To test the system, Ryan Lanier at Analgesic Solutions and his colleagues applied MADDERS to data from two consecutive clinical trials of NKTR-181 to determine how many ‘negative events’ had been reported.
The team looked at SUMMIT-07, a 12-week double-blind, randomized trial of the drug in people with lower-back pain, and SUMMIT-LTS, a 52-week open-label follow-on study. Of 1,189 participants in the SUMMIT-07 trial, 79 people (6.6%) experienced a total of 86 negative events. In the SUMMIT-LTS trial, 51 of the 683 participants (8%) experienced 59 negative events. The researchers described the number of events as low for this type of trial.
Most of the events that MADDERS identified could be categorized as symptoms of drug withdrawal, unintentional overuse or deliberate overuse to derive a therapeutic benefit. The researchers noted that the overall incidence of withdrawal symptoms for NKTR-181 was low.
Drug development: Dual receptor activation
An opioid drug that targets two types of pain receptor shows strong pain-reduction effects but little potential for causing addiction in monkeys.
Stephen Husbands at the University of Bath, UK, and Mei-Chuan Ko at Wake Forest School of Medicine in Winston-Salem, North Carolina, and their colleagues tested a new analgesic drug called BU10038 in rhesus macaques (Macaca mulatta). The drug has promise as a painkiller because it is a partial activator of the μ-opioid receptor and the nociceptin receptor — both of which seem to play a part in pain reduction.
Monkeys were fitted with catheters that enabled them to self-administer BU10038. The researchers found that the drug delivered potent, long-lasting pain reduction by interacting with both types of receptor. However, it produced none of the behaviour-reinforcing effects that can lead to opioid addiction, even at a dose ten times that needed for treating pain.
The team also gave the drug to monkeys by injecting it into their spinal columns, a common way to provide pain relief for people undergoing surgery. When the potent opioid morphine is used, the procedure causes itching that can continue even after drug administration has been stopped. BU10038 given in this way produced no itching. And repeated administration of the drug, unlike morphine, did not seem to induce physical dependence or tolerance — factors that promote addiction.

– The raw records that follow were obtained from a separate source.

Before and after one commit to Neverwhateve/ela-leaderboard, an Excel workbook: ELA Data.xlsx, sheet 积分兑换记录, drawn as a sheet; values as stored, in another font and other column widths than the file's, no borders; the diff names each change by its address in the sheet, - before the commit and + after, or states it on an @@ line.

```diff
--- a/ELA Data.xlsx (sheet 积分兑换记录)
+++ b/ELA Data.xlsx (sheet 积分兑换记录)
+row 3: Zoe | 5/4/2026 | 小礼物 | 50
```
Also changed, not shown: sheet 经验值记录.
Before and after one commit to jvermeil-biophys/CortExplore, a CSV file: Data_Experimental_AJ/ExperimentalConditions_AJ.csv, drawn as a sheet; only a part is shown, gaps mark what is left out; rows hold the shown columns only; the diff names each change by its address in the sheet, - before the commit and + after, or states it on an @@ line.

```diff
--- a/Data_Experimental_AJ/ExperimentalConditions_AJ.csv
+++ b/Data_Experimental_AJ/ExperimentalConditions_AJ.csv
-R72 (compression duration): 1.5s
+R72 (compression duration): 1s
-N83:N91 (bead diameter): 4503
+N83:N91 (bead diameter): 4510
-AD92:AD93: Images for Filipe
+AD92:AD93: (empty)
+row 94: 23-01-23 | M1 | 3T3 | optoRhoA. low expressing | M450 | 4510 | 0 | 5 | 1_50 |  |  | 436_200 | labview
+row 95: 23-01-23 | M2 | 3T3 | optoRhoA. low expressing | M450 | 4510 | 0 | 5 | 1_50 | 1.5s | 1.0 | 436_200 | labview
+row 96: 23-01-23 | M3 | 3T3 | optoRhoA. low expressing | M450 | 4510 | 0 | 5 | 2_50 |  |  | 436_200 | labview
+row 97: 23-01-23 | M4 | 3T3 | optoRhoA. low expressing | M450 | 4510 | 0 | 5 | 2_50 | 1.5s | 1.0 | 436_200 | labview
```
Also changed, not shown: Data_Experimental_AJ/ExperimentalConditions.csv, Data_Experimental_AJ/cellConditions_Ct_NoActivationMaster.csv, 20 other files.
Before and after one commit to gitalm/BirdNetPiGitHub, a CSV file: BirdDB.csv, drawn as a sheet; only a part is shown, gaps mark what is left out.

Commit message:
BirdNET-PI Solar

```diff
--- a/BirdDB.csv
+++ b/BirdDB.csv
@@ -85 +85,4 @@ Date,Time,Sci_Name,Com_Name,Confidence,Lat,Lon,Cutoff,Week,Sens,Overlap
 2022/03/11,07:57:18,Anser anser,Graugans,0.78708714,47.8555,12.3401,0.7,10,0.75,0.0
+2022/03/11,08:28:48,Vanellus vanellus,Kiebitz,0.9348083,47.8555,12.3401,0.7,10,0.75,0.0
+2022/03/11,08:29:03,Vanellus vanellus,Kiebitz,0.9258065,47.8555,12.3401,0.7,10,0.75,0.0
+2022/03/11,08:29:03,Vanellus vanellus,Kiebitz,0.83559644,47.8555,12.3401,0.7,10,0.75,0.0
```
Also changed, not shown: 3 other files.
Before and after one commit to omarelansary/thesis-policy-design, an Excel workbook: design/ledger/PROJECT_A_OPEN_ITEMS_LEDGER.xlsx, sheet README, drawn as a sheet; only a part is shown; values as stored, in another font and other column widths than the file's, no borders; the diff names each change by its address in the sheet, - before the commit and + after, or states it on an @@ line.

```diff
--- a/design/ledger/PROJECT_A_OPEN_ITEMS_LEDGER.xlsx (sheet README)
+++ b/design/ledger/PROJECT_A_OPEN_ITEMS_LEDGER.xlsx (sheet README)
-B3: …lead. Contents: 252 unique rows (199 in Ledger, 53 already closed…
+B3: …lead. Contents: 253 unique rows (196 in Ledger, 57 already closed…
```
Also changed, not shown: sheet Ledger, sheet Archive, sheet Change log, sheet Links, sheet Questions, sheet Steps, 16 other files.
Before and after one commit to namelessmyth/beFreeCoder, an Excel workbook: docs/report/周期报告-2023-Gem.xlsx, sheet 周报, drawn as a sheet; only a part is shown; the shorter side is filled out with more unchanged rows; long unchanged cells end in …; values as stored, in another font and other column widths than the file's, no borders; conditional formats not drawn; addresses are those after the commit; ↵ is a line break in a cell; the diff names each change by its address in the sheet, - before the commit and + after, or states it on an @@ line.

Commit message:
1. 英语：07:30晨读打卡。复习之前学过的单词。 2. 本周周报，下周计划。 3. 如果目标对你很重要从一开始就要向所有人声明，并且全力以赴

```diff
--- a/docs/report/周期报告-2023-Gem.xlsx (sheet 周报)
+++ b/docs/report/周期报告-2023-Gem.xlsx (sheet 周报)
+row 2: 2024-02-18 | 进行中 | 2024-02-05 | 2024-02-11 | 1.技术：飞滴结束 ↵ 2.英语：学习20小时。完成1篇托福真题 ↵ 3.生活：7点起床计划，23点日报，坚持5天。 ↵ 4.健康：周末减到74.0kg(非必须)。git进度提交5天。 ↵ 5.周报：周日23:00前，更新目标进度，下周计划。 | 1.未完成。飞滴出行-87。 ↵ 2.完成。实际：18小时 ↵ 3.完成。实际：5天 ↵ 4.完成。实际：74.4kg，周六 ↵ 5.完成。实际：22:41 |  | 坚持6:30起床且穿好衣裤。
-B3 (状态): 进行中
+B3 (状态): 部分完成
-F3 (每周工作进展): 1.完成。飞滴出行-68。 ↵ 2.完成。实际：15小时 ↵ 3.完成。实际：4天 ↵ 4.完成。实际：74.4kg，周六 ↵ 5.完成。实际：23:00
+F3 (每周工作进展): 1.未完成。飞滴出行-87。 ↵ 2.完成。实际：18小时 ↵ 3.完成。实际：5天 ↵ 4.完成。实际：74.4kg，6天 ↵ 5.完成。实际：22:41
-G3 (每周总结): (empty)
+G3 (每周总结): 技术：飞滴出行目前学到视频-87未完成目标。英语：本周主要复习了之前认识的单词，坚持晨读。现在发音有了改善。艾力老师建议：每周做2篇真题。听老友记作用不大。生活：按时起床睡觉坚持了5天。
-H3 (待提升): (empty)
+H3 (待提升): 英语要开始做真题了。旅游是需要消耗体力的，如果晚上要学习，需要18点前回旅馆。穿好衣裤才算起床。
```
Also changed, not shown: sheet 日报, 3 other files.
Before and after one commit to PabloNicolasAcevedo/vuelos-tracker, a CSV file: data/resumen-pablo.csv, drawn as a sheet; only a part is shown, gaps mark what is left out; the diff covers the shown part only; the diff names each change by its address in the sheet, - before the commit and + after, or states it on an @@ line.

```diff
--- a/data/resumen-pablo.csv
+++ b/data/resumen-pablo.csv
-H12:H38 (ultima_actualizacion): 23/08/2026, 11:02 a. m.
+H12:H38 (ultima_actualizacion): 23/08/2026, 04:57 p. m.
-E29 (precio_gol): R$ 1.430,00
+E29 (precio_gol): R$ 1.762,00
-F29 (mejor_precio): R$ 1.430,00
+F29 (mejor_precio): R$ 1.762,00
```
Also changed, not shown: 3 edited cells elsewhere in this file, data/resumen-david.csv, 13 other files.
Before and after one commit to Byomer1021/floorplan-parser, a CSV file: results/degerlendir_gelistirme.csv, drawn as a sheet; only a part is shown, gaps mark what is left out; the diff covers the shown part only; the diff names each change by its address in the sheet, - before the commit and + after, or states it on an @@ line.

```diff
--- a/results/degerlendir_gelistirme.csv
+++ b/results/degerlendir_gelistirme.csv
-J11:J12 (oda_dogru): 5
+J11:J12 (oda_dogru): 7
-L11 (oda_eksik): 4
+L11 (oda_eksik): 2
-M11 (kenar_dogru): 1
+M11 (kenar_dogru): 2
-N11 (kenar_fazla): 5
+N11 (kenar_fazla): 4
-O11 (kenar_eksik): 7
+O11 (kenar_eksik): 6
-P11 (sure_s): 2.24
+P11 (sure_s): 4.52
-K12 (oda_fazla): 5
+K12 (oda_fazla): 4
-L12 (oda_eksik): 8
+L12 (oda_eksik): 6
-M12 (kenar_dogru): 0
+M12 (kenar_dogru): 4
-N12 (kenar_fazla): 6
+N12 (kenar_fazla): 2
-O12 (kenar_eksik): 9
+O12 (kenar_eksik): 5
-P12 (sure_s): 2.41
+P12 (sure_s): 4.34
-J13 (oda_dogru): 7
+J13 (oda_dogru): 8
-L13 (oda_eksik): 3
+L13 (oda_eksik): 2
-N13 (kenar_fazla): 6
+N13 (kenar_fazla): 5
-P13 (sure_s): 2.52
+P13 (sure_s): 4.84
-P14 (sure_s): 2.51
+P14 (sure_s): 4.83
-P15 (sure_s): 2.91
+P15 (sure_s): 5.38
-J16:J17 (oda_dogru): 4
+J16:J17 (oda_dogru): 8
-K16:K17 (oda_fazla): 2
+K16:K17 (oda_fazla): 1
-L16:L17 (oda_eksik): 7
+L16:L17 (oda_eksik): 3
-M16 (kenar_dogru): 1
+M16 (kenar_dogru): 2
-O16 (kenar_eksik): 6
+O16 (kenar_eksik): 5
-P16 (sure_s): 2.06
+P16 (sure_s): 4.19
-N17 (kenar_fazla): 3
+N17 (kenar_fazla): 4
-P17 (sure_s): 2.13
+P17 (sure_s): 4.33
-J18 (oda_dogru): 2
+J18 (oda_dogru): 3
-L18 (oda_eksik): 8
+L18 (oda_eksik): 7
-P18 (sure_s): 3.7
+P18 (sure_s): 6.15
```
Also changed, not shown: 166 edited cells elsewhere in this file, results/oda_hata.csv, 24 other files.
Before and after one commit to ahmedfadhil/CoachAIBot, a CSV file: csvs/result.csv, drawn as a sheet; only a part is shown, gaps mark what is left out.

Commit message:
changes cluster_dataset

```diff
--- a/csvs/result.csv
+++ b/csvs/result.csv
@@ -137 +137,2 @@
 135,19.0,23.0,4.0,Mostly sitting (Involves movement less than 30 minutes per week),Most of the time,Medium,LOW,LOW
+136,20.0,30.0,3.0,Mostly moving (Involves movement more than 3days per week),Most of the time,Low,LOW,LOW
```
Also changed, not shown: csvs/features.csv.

BU10038 and other drugs that target both types of receptor might open the door to painkillers that do not lead to addiction, the researchers say.